## TASK INSTRUCTIONS:
Exclude the pictures and repeat all of the data exactly.

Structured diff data
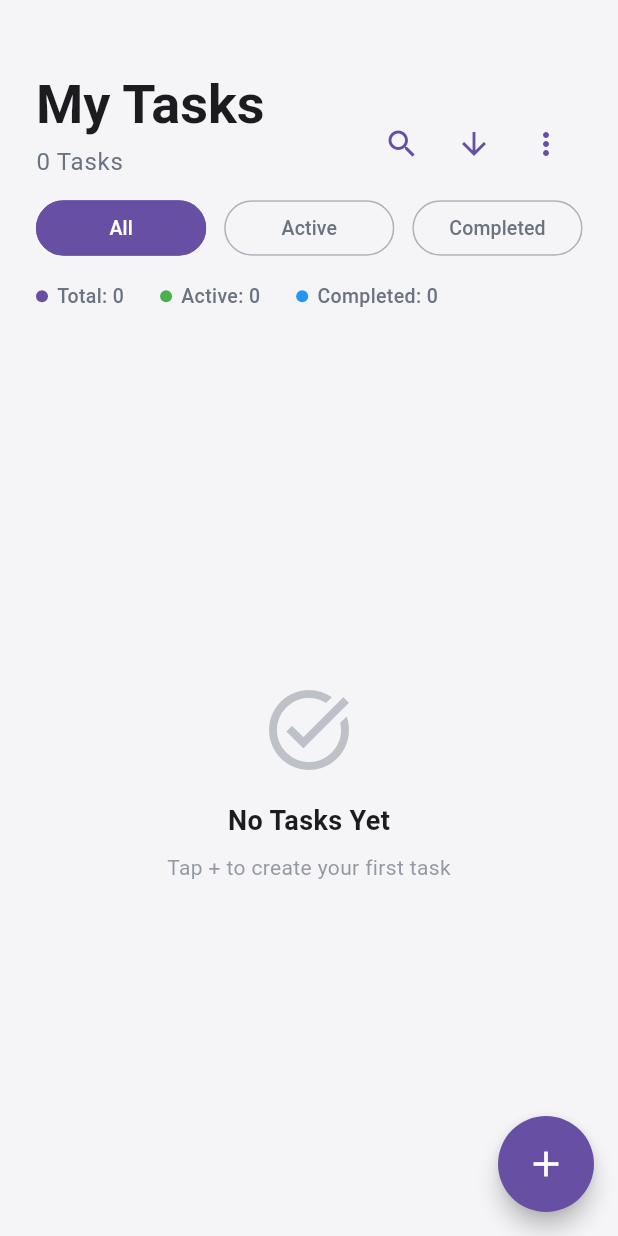
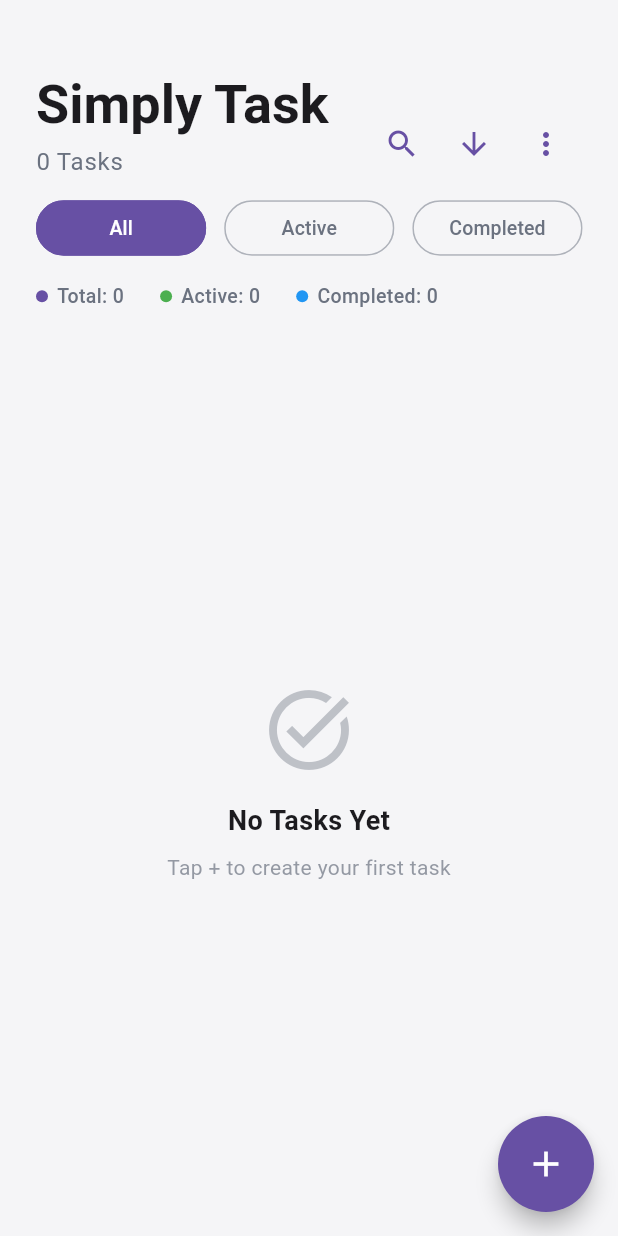
Before and after one commit to TotallyIndecisive/flutter-to-do-app, a Flutter app: the screen it shows after launch, on a phone screen of 412 x 824 dp. Run offline on Flutter 3.47's test engine with Material 3 defaults, Android fonts, the phone set to English and light mode, and no system bars; our stand-ins replace hive, hive_flutter; accounts and stored records are empty.

Commit message:
Version updated and apk built - app1

```diff
--- a/lib/main.dart
+++ b/lib/main.dart
@@ -16,7 +16,7 @@ class MyApp extends StatelessWidget {
   @override
   Widget build(BuildContext context) {
     return MaterialApp(
-      title: 'My Tasks',
+      title: 'Simply Task',
       debugShowCheckedModeBanner: false,
       theme: ThemeData(
         colorScheme: ColorScheme.fromSeed(
@@ -629,7 +629,7 @@ class _MyHomePageState extends State<MyHomePage> {
                     crossAxisAlignment: CrossAxisAlignment.start,
                     children: [
                       Text(
-                        'My Tasks',
+                        'Simply Task',
                         style: Theme.of(context).textTheme.displaySmall?.copyWith(
                           fontWeight: FontWeight.w700,
                           color: const Color(0xFF1C1B1F),
--- a/pubspec.yaml
+++ b/pubspec.yaml
@@ -16,7 +16,7 @@ publish_to: 'none' # Remove this line if you wish to publish to pub.dev
 # https://developer.apple.com/library/archive/documentation/General/Reference/InfoPlistKeyReference/Articles/CoreFoundationKeys.html
 # In Windows, build-name is used as the major, minor, and patch parts
 # of the product and file versions while build-number is used as the build suffix.
-version: 1.0.0+1
+version: 1.0.1+2
 
 environment:
   sdk: ^3.12.0
```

## EXPECTED ANSWER:
Before and after one commit to TotallyIndecisive/flutter-to-do-app, a Flutter app: the screen it shows after launch, on a phone screen of 412 x 824 dp. Run offline on Flutter 3.47's test engine with Material 3 defaults, Android fonts, the phone set to English and light mode, and no system bars; our stand-ins replace hive, hive_flutter; accounts and stored records are empty.

Commit message:
Version updated and apk built - app1

```diff
--- a/lib/main.dart
+++ b/lib/main.dart
@@ -16,7 +16,7 @@ class MyApp extends StatelessWidget {
   @override
   Widget build(BuildContext context) {
     return MaterialApp(
-      title: 'My Tasks',
+      title: 'Simply Task',
       debugShowCheckedModeBanner: false,
       theme: ThemeData(
         colorScheme: ColorScheme.fromSeed(
@@ -629,7 +629,7 @@ class _MyHomePageState extends State<MyHomePage> {
                     crossAxisAlignment: CrossAxisAlignment.start,
                     children: [
                       Text(
-                        'My Tasks',
+                        'Simply Task',
                         style: Theme.of(context).textTheme.displaySmall?.copyWith(
                           fontWeight: FontWeight.w700,
                           color: const Color(0xFF1C1B1F),
--- a/pubspec.yaml
+++ b/pubspec.yaml
@@ -16,7 +16,7 @@ publish_to: 'none' # Remove this line if you wish to publish to pub.dev
 # https://developer.apple.com/library/archive/documentation/General/Reference/InfoPlistKeyReference/Articles/CoreFoundationKeys.html
 # In Windows, build-name is used as the major, minor, and patch parts
 # of the product and file versions while build-number is used as the build suffix.
-version: 1.0.0+1
+version: 1.0.1+2
 
 environment:
   sdk: ^3.12.0
```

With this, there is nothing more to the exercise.